Where a line of the data holds the word "names", copy that line.

[Data entries]
┄┄┄┄┄┄

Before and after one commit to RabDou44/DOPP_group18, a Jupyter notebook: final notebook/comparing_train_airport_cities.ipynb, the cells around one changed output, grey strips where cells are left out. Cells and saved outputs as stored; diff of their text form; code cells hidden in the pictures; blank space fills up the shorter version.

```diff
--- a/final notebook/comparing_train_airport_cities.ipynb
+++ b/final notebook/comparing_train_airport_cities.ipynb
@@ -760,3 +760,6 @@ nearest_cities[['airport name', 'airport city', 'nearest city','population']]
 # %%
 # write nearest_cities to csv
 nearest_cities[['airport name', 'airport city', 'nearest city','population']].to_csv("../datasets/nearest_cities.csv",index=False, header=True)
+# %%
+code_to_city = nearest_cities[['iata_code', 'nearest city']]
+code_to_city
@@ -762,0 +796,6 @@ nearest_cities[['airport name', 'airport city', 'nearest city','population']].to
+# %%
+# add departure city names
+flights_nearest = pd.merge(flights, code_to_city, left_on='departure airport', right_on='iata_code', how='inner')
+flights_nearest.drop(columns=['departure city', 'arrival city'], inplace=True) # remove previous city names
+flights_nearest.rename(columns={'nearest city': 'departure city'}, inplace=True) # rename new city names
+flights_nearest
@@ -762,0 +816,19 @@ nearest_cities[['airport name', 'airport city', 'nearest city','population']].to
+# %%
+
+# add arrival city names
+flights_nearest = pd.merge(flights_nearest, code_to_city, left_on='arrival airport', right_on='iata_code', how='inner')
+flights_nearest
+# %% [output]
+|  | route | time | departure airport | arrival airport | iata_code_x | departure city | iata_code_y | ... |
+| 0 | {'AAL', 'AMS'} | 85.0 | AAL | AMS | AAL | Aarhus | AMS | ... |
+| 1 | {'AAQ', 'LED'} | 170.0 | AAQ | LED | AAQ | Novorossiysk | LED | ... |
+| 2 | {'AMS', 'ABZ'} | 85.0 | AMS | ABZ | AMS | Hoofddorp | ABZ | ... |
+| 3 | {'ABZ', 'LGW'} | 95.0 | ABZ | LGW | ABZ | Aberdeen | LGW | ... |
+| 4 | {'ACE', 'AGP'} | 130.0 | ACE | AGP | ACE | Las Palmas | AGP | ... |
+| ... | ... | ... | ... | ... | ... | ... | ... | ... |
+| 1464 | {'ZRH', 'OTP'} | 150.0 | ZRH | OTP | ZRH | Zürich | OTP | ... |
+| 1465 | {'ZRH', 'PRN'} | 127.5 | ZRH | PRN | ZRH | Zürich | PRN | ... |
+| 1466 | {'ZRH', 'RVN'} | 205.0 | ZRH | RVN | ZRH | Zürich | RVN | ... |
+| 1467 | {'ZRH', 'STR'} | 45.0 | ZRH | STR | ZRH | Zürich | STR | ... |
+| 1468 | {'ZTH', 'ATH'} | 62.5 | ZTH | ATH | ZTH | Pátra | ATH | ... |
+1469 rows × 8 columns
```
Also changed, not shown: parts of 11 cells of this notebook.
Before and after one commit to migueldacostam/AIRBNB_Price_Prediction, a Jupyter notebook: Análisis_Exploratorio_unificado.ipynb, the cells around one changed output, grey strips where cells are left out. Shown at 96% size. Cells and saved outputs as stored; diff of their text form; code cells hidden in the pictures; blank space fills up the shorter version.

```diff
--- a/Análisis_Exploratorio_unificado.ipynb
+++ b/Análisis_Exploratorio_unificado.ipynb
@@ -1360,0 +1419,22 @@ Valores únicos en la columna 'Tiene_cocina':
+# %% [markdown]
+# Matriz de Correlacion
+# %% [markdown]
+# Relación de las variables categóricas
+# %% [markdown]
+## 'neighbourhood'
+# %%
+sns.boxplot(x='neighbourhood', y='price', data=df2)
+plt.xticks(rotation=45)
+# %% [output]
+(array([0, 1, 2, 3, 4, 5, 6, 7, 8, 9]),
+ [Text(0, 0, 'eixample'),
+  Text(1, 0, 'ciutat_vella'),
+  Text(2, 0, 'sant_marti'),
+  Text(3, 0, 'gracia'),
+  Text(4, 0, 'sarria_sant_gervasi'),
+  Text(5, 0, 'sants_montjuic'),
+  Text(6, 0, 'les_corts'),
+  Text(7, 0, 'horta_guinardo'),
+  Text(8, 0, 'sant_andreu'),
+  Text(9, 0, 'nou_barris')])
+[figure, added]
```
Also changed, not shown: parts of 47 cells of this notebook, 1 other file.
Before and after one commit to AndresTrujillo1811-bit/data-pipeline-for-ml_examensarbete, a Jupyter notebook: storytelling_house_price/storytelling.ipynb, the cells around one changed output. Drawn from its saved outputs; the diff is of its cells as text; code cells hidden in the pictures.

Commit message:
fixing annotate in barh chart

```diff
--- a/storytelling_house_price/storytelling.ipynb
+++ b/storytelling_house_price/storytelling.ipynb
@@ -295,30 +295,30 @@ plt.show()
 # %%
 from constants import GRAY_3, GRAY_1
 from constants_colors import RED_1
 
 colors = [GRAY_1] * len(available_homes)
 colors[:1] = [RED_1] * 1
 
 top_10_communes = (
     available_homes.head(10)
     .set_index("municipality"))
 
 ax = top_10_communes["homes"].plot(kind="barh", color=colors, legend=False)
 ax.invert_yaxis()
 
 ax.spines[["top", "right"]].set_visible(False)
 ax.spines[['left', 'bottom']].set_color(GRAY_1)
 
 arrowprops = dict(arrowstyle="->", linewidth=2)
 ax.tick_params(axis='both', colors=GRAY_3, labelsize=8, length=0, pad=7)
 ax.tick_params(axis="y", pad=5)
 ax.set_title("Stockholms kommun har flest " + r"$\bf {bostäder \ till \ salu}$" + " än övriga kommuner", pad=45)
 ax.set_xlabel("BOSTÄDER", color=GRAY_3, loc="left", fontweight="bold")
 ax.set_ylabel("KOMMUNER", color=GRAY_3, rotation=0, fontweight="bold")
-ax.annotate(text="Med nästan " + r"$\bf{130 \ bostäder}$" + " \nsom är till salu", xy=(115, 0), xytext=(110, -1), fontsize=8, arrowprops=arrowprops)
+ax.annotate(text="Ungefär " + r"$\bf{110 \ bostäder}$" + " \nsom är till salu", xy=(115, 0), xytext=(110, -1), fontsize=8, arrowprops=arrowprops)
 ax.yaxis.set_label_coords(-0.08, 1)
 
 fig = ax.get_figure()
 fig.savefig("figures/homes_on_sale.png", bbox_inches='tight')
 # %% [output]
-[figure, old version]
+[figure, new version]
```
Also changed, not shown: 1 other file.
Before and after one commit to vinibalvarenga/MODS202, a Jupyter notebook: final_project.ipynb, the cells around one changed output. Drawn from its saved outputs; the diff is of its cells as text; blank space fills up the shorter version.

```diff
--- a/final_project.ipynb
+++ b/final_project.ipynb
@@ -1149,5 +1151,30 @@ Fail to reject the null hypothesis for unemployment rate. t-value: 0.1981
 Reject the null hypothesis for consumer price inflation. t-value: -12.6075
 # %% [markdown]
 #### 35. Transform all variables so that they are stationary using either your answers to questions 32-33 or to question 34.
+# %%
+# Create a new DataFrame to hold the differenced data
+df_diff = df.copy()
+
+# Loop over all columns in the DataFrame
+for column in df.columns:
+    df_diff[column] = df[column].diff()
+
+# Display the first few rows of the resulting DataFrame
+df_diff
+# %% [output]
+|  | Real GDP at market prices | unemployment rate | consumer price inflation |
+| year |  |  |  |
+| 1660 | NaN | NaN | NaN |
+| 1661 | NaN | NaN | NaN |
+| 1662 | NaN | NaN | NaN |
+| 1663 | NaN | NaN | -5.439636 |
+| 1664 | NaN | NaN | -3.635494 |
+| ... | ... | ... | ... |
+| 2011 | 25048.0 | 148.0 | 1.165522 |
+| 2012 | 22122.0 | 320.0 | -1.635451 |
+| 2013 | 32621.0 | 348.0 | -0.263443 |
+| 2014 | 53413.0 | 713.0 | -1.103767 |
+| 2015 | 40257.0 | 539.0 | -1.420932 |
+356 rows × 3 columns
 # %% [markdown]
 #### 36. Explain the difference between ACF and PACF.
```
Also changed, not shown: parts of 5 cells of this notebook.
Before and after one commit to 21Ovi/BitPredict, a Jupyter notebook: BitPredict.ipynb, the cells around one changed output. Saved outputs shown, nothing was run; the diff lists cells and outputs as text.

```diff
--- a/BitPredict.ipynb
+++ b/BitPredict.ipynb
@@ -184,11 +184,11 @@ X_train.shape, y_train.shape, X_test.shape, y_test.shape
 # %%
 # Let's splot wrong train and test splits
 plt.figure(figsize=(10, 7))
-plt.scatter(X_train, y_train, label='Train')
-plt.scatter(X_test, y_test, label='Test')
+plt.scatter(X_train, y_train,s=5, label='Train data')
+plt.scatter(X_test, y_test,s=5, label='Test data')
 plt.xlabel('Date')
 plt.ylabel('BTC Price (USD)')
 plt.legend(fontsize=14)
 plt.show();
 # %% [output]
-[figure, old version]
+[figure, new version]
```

┄┄┄┄┄┄

Solution to the exercise:
+# add departure city names
+flights_nearest.drop(columns=['departure city', 'arrival city'], inplace=True) # remove previous city names
+flights_nearest.rename(columns={'nearest city': 'departure city'}, inplace=True) # rename new city names
+# add arrival city names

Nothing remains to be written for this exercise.